**Content revision data:**
*** Begin section ***

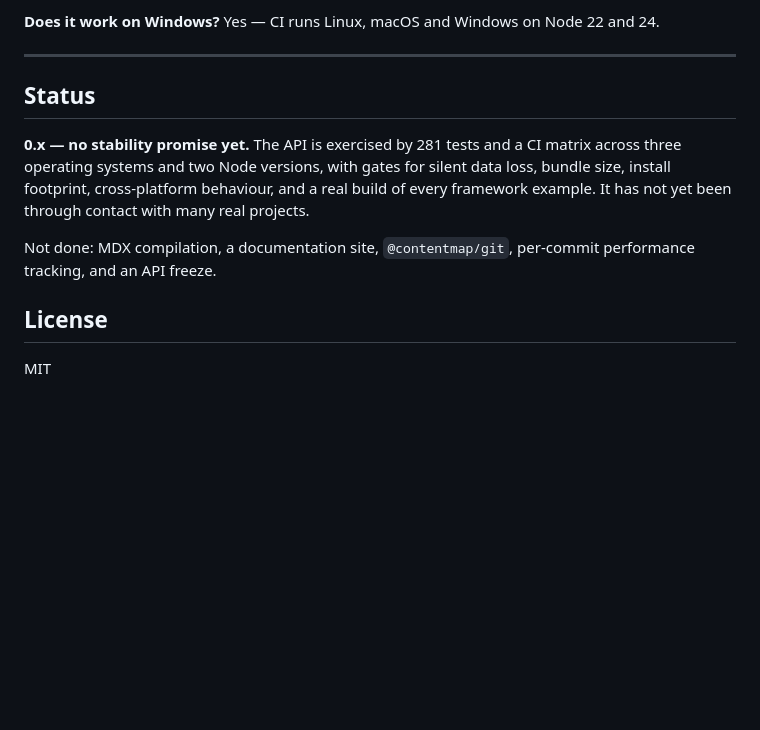
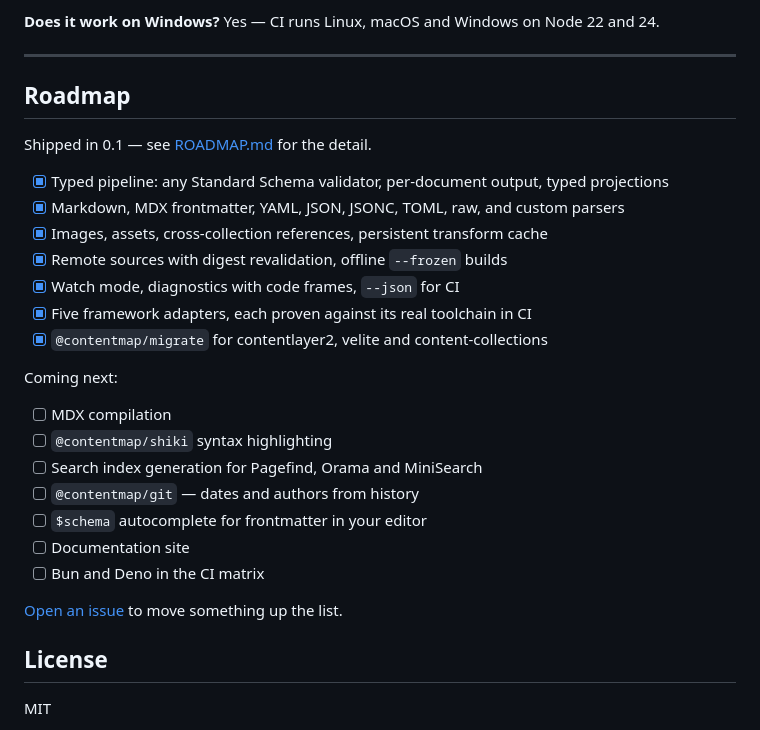
Before and after one commit to satvikmaker/contentmap, a Markdown page: README.md, the part around the change. Rendered like a GitHub page; blank space fills up the shorter version.

```diff
--- a/README.md
+++ b/README.md
@@ -181,11 +181,29 @@ Yes — CI runs Linux, macOS and Windows on Node 22 and 24.
 
 ---
 
-## Status
+## Roadmap
 
-**0.x — no stability promise yet.** The API is exercised by 281 tests and a CI matrix across three operating systems and two Node versions, with gates for silent data loss, bundle size, install footprint, cross-platform behaviour, and a real build of every framework example. It has not yet been through contact with many real projects.
+Shipped in 0.1 — see [ROADMAP.md](ROADMAP.md) for the detail.
 
-Not done: MDX compilation, a documentation site, `@contentmap/git`, per-commit performance tracking, and an API freeze.
+- [x] Typed pipeline: any Standard Schema validator, per-document output, typed projections
+- [x] Markdown, MDX frontmatter, YAML, JSON, JSONC, TOML, raw, and custom parsers
+- [x] Images, assets, cross-collection references, persistent transform cache
+- [x] Remote sources with digest revalidation, offline `--frozen` builds
+- [x] Watch mode, diagnostics with code frames, `--json` for CI
+- [x] Five framework adapters, each proven against its real toolchain in CI
+- [x] `@contentmap/migrate` for contentlayer2, velite and content-collections
+
+Coming next:
+
+- [ ] MDX compilation
+- [ ] `@contentmap/shiki` syntax highlighting
+- [ ] Search index generation for Pagefind, Orama and MiniSearch
+- [ ] `@contentmap/git` — dates and authors from history
+- [ ] `$schema` autocomplete for frontmatter in your editor
+- [ ] Documentation site
+- [ ] Bun and Deno in the CI matrix
+
+[Open an issue](https://github.com/satvikmaker/contentmap/issues) to move something up the list.
 
 ## License
 
```
Also changed, not shown: ROADMAP.md (added, +168 -0 lines).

*** End section ***

**Your goal:**
How many of the lines above contain the word "contentmap"? Give the number alone.

**Output:**
6